Entries provided below:

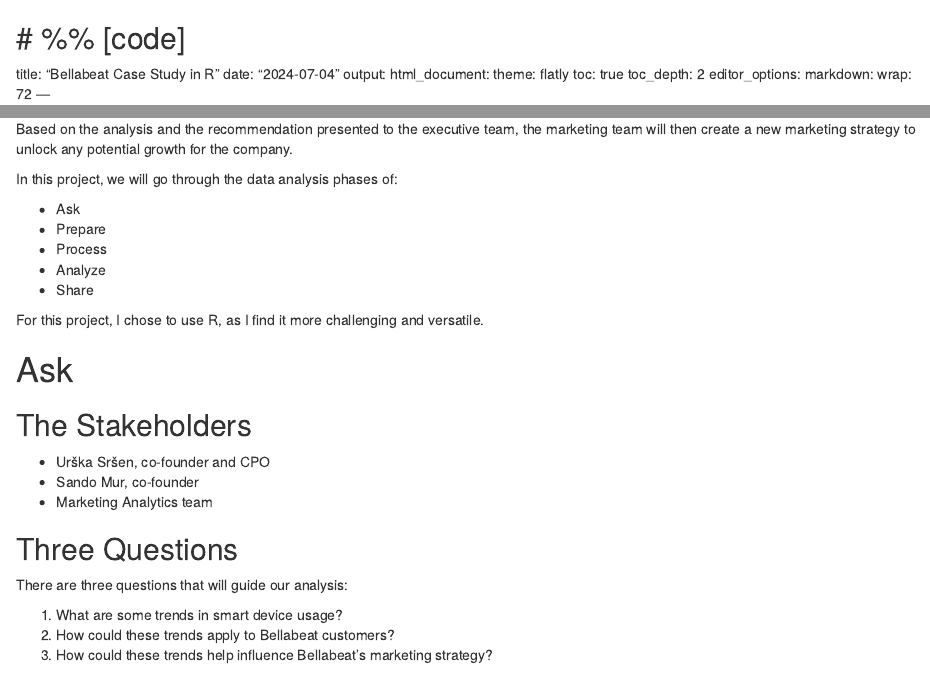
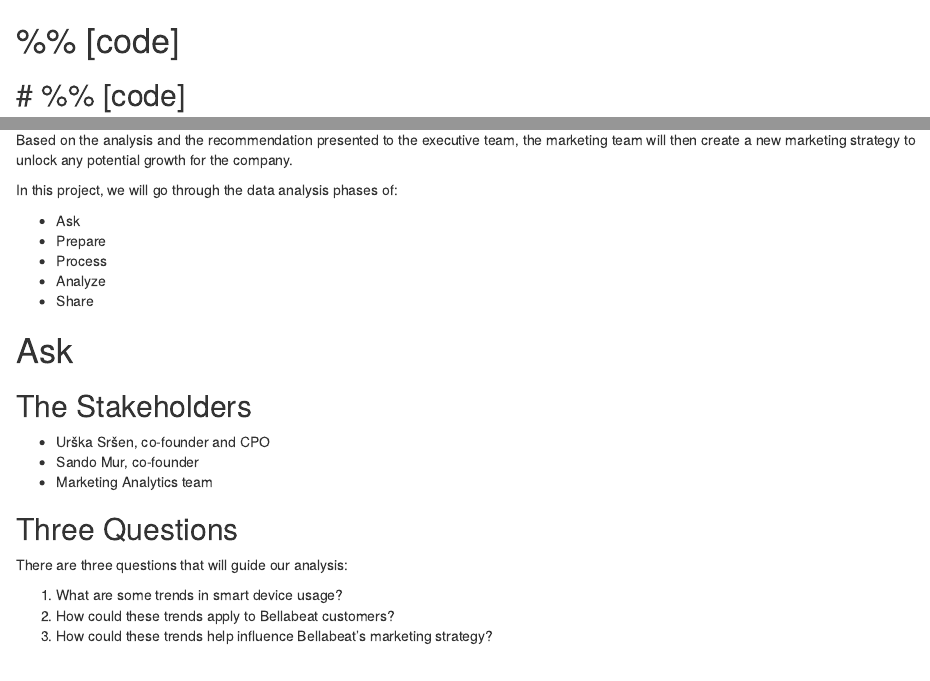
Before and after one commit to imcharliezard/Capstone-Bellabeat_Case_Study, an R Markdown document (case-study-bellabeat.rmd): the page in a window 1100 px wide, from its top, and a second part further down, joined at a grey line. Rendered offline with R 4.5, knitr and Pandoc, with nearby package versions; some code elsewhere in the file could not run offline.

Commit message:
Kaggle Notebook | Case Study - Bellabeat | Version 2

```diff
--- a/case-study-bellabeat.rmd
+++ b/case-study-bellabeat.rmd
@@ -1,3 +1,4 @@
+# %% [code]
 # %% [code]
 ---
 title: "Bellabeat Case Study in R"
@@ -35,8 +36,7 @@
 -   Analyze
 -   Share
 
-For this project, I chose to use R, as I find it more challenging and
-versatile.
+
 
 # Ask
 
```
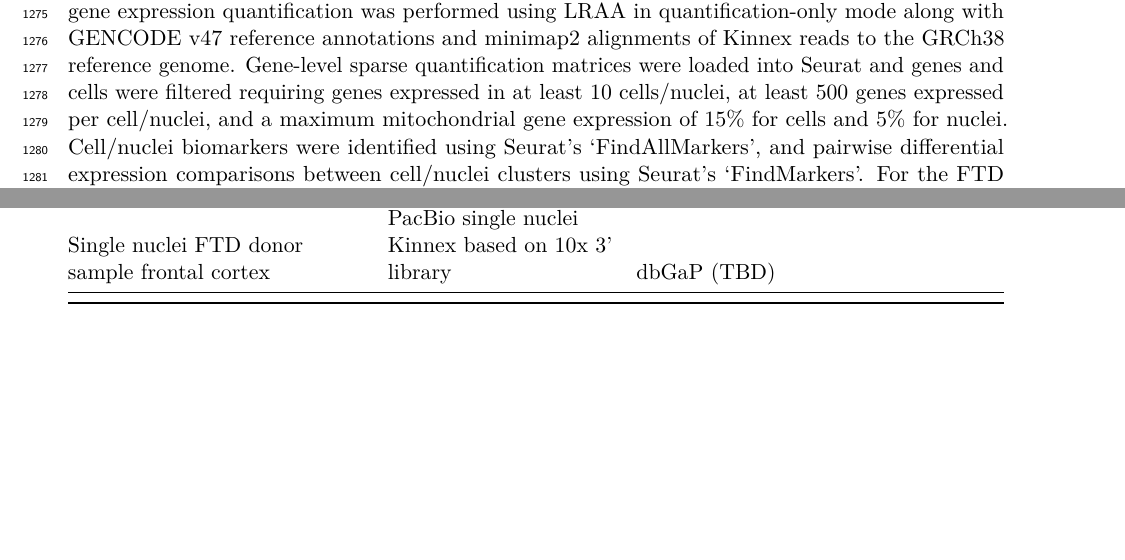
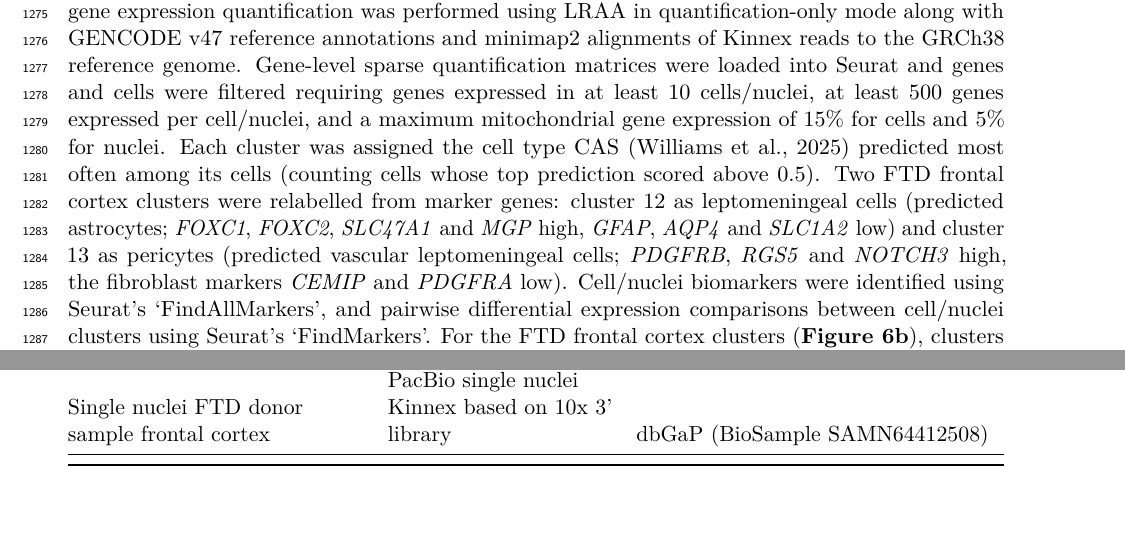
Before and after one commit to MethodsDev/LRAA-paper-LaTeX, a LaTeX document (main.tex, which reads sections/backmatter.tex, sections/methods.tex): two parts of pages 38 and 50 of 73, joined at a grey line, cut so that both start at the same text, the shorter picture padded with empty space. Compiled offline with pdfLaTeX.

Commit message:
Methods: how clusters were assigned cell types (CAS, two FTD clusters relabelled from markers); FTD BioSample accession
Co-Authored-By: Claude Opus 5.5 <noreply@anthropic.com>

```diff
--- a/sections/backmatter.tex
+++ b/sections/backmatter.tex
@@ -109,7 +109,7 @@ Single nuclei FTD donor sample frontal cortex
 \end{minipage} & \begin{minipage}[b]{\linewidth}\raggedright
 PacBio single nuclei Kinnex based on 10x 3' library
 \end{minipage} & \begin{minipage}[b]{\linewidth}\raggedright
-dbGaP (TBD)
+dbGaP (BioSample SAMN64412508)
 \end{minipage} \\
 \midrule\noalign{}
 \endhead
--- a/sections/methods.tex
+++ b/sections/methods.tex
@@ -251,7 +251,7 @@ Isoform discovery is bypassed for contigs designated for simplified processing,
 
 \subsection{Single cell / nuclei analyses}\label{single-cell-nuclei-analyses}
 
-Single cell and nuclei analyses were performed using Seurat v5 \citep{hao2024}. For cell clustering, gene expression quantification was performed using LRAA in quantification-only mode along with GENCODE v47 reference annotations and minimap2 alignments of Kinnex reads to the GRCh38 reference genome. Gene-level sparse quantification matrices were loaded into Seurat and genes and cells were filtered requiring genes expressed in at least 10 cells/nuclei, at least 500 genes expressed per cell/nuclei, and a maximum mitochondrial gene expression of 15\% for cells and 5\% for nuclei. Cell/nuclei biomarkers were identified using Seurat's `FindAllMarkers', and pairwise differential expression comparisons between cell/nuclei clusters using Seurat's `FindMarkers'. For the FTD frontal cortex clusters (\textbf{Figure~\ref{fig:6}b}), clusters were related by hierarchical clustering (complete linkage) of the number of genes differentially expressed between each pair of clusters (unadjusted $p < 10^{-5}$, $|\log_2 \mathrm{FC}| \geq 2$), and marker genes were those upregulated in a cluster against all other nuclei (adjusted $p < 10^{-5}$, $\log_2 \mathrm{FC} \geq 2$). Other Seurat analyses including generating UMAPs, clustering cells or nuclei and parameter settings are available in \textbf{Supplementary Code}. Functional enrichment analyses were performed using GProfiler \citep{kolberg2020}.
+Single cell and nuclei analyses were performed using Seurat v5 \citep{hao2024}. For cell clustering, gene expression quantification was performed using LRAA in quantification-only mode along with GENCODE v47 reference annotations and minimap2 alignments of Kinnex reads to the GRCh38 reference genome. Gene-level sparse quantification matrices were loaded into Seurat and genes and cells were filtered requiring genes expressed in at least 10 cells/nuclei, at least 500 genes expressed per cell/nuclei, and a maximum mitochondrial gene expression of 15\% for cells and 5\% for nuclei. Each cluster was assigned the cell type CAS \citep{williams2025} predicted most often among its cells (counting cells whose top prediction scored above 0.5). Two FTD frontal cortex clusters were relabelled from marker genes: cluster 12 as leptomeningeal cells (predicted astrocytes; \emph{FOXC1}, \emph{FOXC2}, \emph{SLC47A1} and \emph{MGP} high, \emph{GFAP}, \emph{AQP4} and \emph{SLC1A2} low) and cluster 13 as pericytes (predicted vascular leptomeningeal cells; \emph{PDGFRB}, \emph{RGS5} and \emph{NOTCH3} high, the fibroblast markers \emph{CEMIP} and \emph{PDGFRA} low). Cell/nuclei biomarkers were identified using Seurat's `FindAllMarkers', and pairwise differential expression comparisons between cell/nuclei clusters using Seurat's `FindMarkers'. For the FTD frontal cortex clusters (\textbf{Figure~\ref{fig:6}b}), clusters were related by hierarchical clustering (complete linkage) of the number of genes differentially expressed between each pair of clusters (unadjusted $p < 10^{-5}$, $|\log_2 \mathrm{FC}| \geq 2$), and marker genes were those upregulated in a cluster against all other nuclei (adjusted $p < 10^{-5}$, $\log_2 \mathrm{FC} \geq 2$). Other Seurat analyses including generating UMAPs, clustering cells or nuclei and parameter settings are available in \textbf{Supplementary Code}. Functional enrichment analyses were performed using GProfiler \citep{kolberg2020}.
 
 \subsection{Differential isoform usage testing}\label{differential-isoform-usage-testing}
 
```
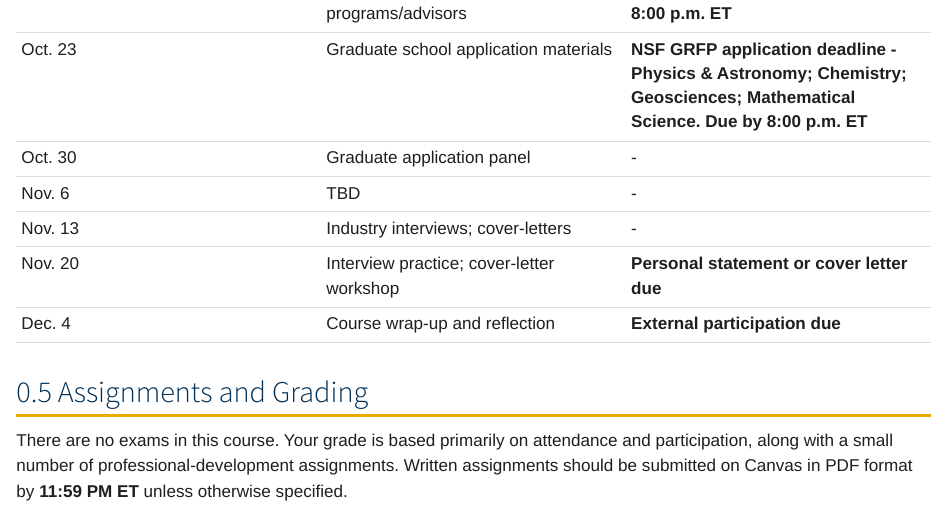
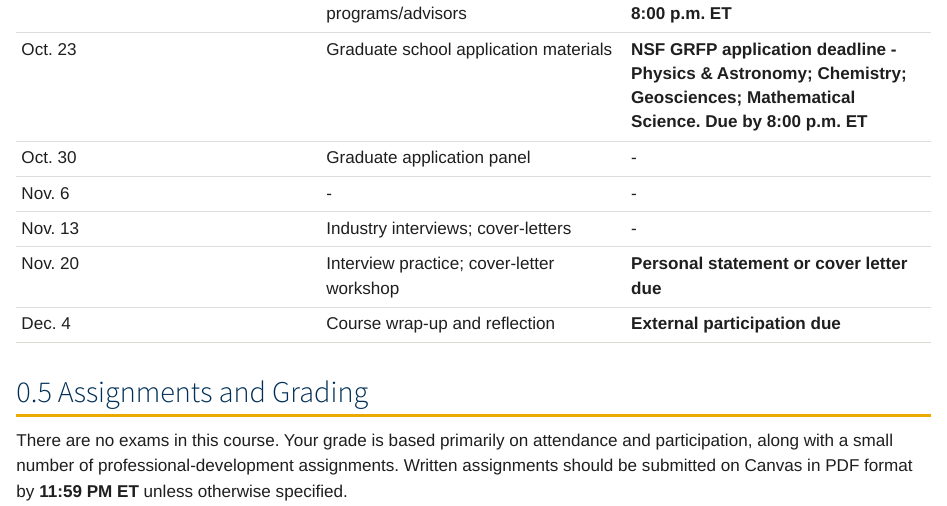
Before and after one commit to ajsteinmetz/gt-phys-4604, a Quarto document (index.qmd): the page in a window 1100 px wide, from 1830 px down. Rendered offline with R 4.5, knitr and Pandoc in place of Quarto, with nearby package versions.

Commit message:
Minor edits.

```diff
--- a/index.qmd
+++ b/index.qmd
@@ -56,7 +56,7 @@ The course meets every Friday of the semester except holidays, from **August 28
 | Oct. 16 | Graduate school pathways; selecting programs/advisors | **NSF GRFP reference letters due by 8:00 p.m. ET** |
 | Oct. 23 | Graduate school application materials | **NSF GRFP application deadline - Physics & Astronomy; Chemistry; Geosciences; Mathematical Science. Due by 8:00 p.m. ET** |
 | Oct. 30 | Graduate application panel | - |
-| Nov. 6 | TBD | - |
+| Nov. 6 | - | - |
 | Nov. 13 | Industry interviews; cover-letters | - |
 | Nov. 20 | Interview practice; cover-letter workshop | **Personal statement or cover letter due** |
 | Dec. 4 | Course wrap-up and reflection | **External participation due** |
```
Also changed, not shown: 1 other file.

End of Entries provided.

Your instructions ::
Please go through the listing and return each line that has "Graduate" in it.

Response ::
 | Oct. 16 | Graduate school pathways; selecting programs/advisors | **NSF GRFP reference letters due by 8:00 p.m. ET** |
 | Oct. 23 | Graduate school application materials | **NSF GRFP application deadline - Physics & Astronomy; Chemistry; Geosciences; Mathematical Science. Due by 8:00 p.m. ET** |
 | Oct. 30 | Graduate application panel | - |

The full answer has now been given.